Indeed, the poor simpleton found all this erudition to be entirely mind-boggling. Now and then she almost grasped what her magical friends were talking about, but then – Pfft! Understanding turned to fog.
“I’m going for a walk in the woods,” she said. Murzik slid down from his warm windowsill and followed her out the door.
“Don’t go far,” cautioned Sagacia. “It’ll be dark before long.”
Three hours later Sagacia sat on the steps of the Fairy Tale Lobby, wringing her hands with worry. All the magical friends had gone home. A half moon cast the landscape in blue and gray. Simplia was not back from her walk.
Sagacia fretted, “She gets turned around so easily. What if she’s lost her way?”
She peered up and down the forest path.
“And Murzik. Vasilisa gave us express instructions to take care of him.”
A moonbeam sparked a reflection at Sagacia’s feet. She looked down and there was the cat – gazing up at her, eyes aglow in the dim light. As soon as she noticed him, he made for the front door, behind which he was accustomed to finding a saucer full of milk.
Sagacia followed him indoors reluctantly, with the intention of feeding him and returning immediately to her lookout on the front steps.
There sat Simplia! On a three-legged stool in front of the hearth, rocking back and forth, staring into the embers. She started out of her reverie, regarded her friend with a quizzical expression, and said, “Where’ve you been? It’s dark.”
“Where have you been?” demanded Sagacia. “I told you not to go far!”
“I didn’t. I don’t think. ‘Cause, see, I’m already home. Oh, and here. I found these. Somewhere.”
She reached into her apron pocket and withdrew a scrap of parchment and a large Post-it note, both addressed to Curious in Caracas.
The two friends brought the papers nearer the dying fire and read:
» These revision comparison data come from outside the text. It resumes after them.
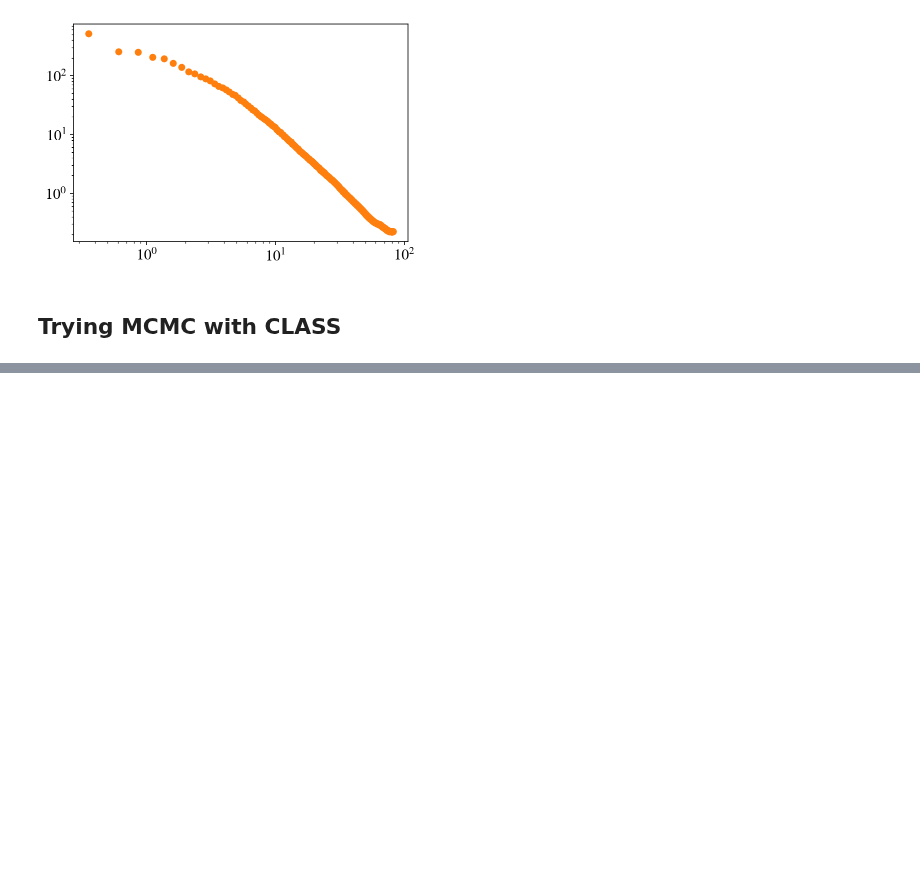
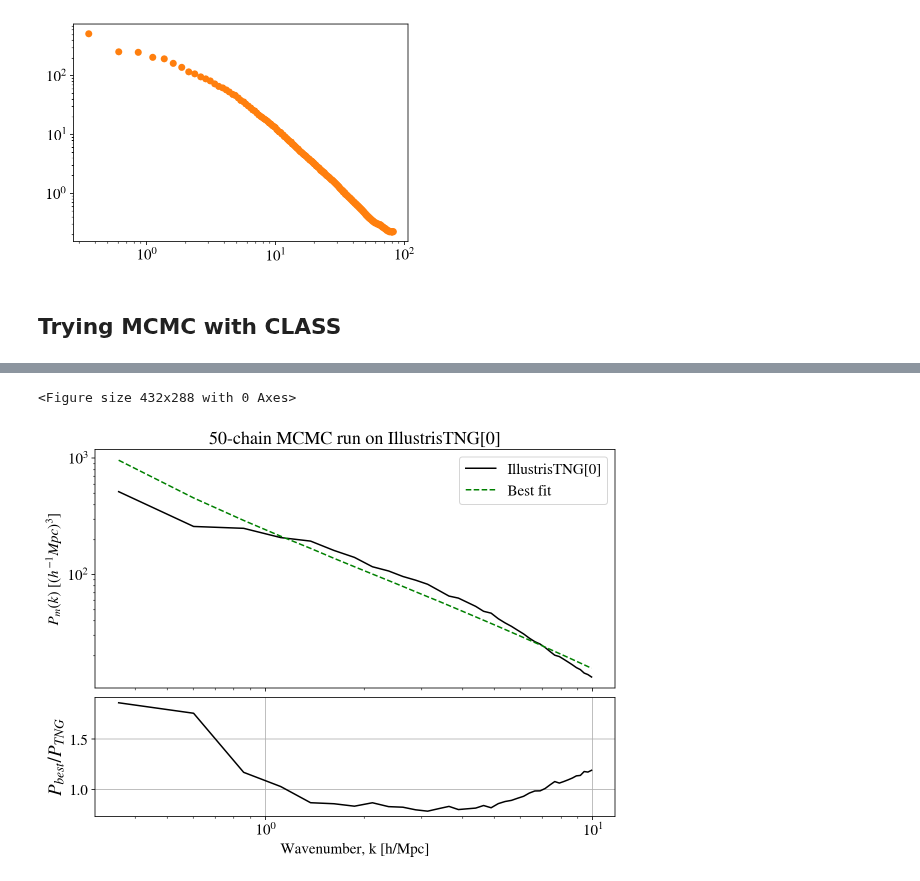
Before and after one commit to liuxx479/cosmo_dep_feedback, a Jupyter notebook: fitting_CAMELS_data.ipynb, the cells around one changed output, grey strips where cells are left out. Drawn from its saved outputs; the diff is of its cells as text; code cells hidden in the pictures; blank space fills up the shorter version.

```diff
--- a/fitting_CAMELS_data.ipynb
+++ b/fitting_CAMELS_data.ipynb
@@ -229,0 +288,23 @@ samples = sampler.get_chain()
+# %%
+plt.figure()
+fig, (ax0, ax1) = plt.subplots(ncols=1, nrows=2,
+                               figsize=(8,6),
+                               constrained_layout=True,
+                               sharex=True,
+                               gridspec_kw={'height_ratios':[3, 1.5]})
+
+ax0.set_title('50-chain MCMC run on IllustrisTNG[0]')
+ax0.loglog(ks, Pks0, 'k', label='IllustrisTNG[0]')
+ax0.set_ylabel('$P_m(k)$ [($h^{-1}Mpc)^3$]')
+ax0.loglog(ks, class_model(ks, 1.870, 17.335), 'g--', label='Best fit')
+ax0.legend()
+
+ax1.semilogx(ks, class_model(ks, 1.870, 17.335)/Pks0, 'k')
+ax1.set_ylabel('$P_{best}/P_{TNG}$', fontsize=19)
+ax1.set_xlabel('Wavenumber, k [h/Mpc]')
+ax1.grid()
+
+plt.show()
+# %% [output]
+<Figure size 432x288 with 0 Axes>
+[figure, added]
```
Also changed, not shown: parts of 12 cells of this notebook, 1 other file.
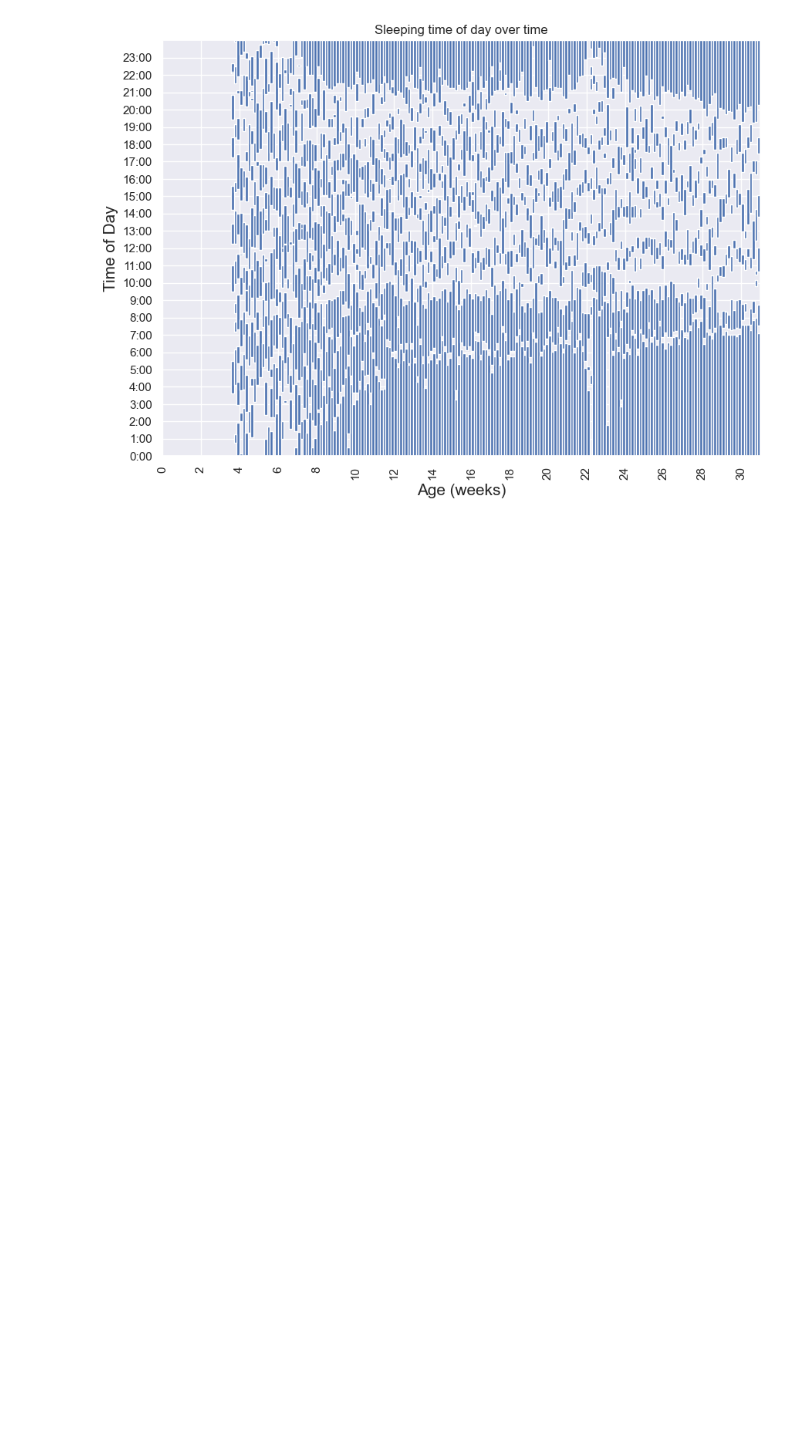
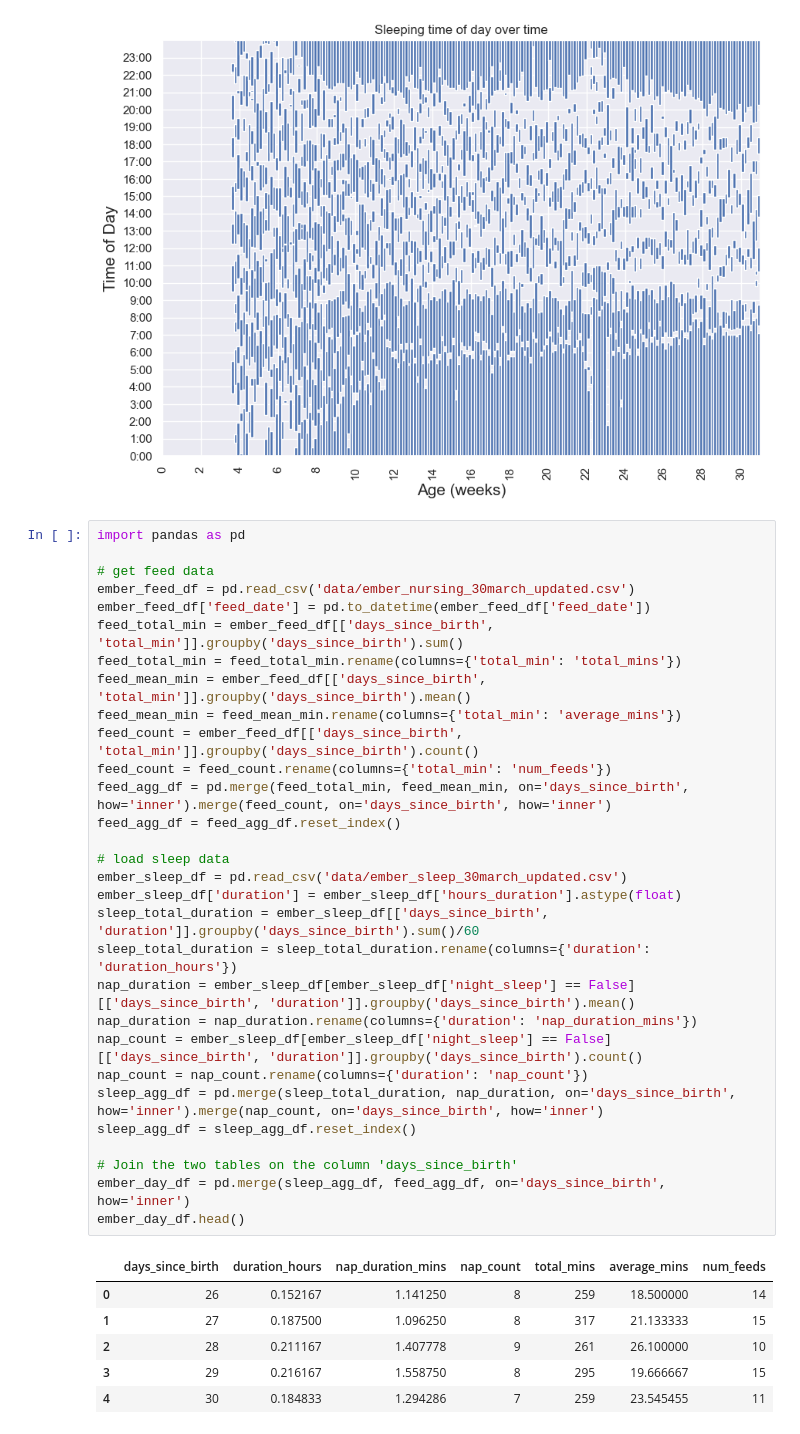
Before and after one commit to nikicrow/baby-viz-streamlit-app, a Jupyter notebook: explore.ipynb, the cells around one changed output. Saved outputs shown, nothing was run; the diff lists cells and outputs as text; blank space fills up the shorter version.

```diff
--- a/explore.ipynb
+++ b/explore.ipynb
@@ -425,3 +425,40 @@ Try using .loc[row_indexer,col_indexer] = value instead
 See the caveats in the documentation: https://pandas.pydata.org/pandas-docs/stable/user_guide/indexing.html#returning-a-view-versus-a-copy
   small_sleep_df.loc[index, "offset"] = small_sleep_df["end_timestamp_hour"]
 [figure]
+# %%
+import pandas as pd
+
+# get feed data
+ember_feed_df = pd.read_csv('data/ember_nursing_30march_updated.csv')
+ember_feed_df['feed_date'] = pd.to_datetime(ember_feed_df['feed_date'])
+feed_total_min = ember_feed_df[['days_since_birth', 'total_min']].groupby('days_since_birth').sum()
+feed_total_min = feed_total_min.rename(columns={'total_min': 'total_mins'})
+feed_mean_min = ember_feed_df[['days_since_birth', 'total_min']].groupby('days_since_birth').mean()
+feed_mean_min = feed_mean_min.rename(columns={'total_min': 'average_mins'})
+feed_count = ember_feed_df[['days_since_birth', 'total_min']].groupby('days_since_birth').count()
+feed_count = feed_count.rename(columns={'total_min': 'num_feeds'})
+feed_agg_df = pd.merge(feed_total_min, feed_mean_min, on='days_since_birth', how='inner').merge(feed_count, on='days_since_birth', how='inner')
+feed_agg_df = feed_agg_df.reset_index()
+
+# load sleep data
+ember_sleep_df = pd.read_csv('data/ember_sleep_30march_updated.csv')
+ember_sleep_df['duration'] = ember_sleep_df['hours_duration'].astype(float)
+sleep_total_duration = ember_sleep_df[['days_since_birth', 'duration']].groupby('days_since_birth').sum()/60
+sleep_total_duration = sleep_total_duration.rename(columns={'duration': 'duration_hours'})
+nap_duration = ember_sleep_df[ember_sleep_df['night_sleep'] == False][['days_since_birth', 'duration']].groupby('days_since_birth').mean()
+nap_duration = nap_duration.rename(columns={'duration': 'nap_duration_mins'})
+nap_count = ember_sleep_df[ember_sleep_df['night_sleep'] == False][['days_since_birth', 'duration']].groupby('days_since_birth').count()
+nap_count = nap_count.rename(columns={'duration': 'nap_count'})
+sleep_agg_df = pd.merge(sleep_total_duration, nap_duration, on='days_since_birth', how='inner').merge(nap_count, on='days_since_birth', how='inner')
+sleep_agg_df = sleep_agg_df.reset_index()
+
+# Join the two tables on the column 'days_since_birth'
+ember_day_df = pd.merge(sleep_agg_df, feed_agg_df, on='days_since_birth', how='inner')
+ember_day_df.head()
+# %% [output]
+|  | days_since_birth | duration_hours | nap_duration_mins | nap_count | total_mins | average_mins | num_feeds |
+| 0 | 26 | 0.152167 | 1.141250 | 8 | 259 | 18.500000 | 14 |
+| 1 | 27 | 0.187500 | 1.096250 | 8 | 317 | 21.133333 | 15 |
+| 2 | 28 | 0.211167 | 1.407778 | 9 | 261 | 26.100000 | 10 |
+| 3 | 29 | 0.216167 | 1.558750 | 8 | 295 | 19.666667 | 15 |
+| 4 | 30 | 0.184833 | 1.294286 | 7 | 259 | 23.545455 | 11 |
```
Also changed, not shown: 3 other files.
Dear Curious – Have you ever been on your way somewhere, walking through the woods or even driving down the highway, and suddenly realized you’d been moving on “autopilot” for a while without being conscious of your surroundings? Of course you have, but have you ever thought to go back and deliberately *look* at the territory you’ve just moved through? Ah, but I wouldn’t recommend that, for that momentary quality of not-really-being-there hides the passages through to another realm — the realm of Faerie, the realm where fairies dwell; where nixies and pixies dart about their business and trolls stand guard beneath the bridges; where piglets build houses, wolves masquerade as grandmothers, and sisters knit sweaters out of nettles to save their swan-turned brothers; where magic is all too real and all too likely to be more dangerous than helpful in the end … in short, the realm where Faerie tales happen every day. Even as the word “faerie” changed over time to “fairy”, so did the name of the realm, and lost its capital in the process. And that, Oh Teller of Tales, is why “fairy tales” often have no fairies in them.–jjmarkin
Sagacia gave her friend a searching look. “Does this describe your walk in the woods, today?”
Simplia nodded. “What I remember of it. I guess just because you don’t see them doesn’t mean they’re not there … in the woods, in stories, in the shadows…”
Sagacia unfolded the parchment.
“Oh good!” she said. “It’s from Vasilisa herself.”
These tales of mine and others are named for the land they come from: the land of Faerie. And, you are right; the stories seldom have actual Fairies in them, but there are other clues as to their origins.
If a tale begins “Once upon a time…,” you can be sure it is set in this magical place! Like our world, Faerie contains great forests and humble cottages, long journeys and loyal horses, relentless adverse forces and random acts of kindness, honest tradesmen and queens, and evil–by some other name. Look for shifts in the laws of nature such as frogs who aren’t frogs at all but enchanted Tsarevnas, birds who repay small kindnesses tenfold, or straw that can be spun into gold. In the land of Faerie, people who are wicked are outed and punished severely, a person with courage can negotiate with nature, and folks who are kind and persevering gain their heart’s desire and live “happily ever after.”
Hearing old stories from Faerie, or Fairyland, gives people in Caracas and Moscow and Honolulu hope that they can achieve personal happiness and fulfillment, too. Fairy Tales illustrate a truth that is common to both our worlds: personal fulfillment is attained by calling on your best self to act with persistence, kindness and courage.–Vasilisa
As soon as they finished reading Vasilisa’s reply to Curious in Caracas, Sagacia took the two new letters and included them in the unsealed envelope full of all the other responses.
“Well, that’s settled,” said Simplia with a sigh of satisfaction. “You know, I think I almost sorta really kinda get it now. My brain feels just fine. We should post this packet … post haste! Curious in Caracas has been waiting almost a whole month.”